- **SUPPLIED MATERIAL**

****************

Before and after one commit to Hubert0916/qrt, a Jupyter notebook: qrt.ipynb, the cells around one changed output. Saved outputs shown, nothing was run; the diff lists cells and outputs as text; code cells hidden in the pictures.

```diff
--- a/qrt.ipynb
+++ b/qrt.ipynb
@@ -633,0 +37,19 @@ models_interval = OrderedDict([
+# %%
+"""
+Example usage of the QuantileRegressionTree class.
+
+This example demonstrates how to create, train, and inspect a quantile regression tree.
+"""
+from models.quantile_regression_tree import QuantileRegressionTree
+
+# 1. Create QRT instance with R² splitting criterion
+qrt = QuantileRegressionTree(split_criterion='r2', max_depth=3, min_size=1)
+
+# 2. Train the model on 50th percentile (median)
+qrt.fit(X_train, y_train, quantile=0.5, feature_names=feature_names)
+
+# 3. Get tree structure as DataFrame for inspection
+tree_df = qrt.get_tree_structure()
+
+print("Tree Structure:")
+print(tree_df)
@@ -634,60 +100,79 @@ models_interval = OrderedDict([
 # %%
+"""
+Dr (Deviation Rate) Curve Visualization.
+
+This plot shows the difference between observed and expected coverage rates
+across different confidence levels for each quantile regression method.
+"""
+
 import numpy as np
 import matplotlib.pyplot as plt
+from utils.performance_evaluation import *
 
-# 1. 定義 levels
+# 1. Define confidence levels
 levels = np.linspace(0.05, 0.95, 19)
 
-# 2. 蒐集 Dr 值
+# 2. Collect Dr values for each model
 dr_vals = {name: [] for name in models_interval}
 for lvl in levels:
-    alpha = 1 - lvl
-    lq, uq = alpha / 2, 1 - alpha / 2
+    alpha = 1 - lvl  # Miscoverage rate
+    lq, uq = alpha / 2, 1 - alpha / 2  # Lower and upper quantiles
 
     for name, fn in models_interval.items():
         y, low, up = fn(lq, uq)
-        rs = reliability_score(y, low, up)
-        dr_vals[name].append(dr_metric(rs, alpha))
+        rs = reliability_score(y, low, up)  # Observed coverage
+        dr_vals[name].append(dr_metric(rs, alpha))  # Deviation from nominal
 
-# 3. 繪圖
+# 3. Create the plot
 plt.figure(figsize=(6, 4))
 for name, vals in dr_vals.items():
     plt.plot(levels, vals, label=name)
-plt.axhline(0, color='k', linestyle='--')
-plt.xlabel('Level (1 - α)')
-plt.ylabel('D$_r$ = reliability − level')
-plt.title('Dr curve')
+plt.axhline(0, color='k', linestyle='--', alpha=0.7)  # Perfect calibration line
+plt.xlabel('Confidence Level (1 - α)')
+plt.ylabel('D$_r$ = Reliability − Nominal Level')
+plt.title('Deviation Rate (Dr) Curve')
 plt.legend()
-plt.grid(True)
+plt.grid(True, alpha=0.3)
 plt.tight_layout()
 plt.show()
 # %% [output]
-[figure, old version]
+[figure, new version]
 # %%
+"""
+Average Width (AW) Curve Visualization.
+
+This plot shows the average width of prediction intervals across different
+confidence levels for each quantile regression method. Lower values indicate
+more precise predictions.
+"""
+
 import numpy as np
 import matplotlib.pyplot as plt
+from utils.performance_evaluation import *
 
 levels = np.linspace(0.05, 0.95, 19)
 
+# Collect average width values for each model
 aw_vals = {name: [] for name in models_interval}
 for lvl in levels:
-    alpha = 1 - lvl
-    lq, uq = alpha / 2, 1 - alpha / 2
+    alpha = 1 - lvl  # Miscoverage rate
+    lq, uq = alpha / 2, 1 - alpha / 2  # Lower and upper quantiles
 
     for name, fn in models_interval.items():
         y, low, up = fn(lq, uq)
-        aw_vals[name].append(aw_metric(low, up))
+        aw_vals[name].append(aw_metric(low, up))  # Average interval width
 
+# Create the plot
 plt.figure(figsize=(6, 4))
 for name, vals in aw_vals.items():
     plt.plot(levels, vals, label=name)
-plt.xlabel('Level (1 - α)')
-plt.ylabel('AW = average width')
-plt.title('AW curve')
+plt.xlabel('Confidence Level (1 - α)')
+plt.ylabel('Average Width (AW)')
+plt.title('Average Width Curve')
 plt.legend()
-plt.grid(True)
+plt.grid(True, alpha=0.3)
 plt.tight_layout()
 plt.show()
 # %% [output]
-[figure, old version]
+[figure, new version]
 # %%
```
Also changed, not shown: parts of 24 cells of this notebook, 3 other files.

****************

- **PROBLEM TO SOLVE**
When a line contains the string "each", copy it from the records.

- **PROBLEM SOLUTION**
+across different confidence levels for each quantile regression method.
+# 2. Collect Dr values for each model
+confidence levels for each quantile regression method. Lower values indicate
+# Collect average width values for each model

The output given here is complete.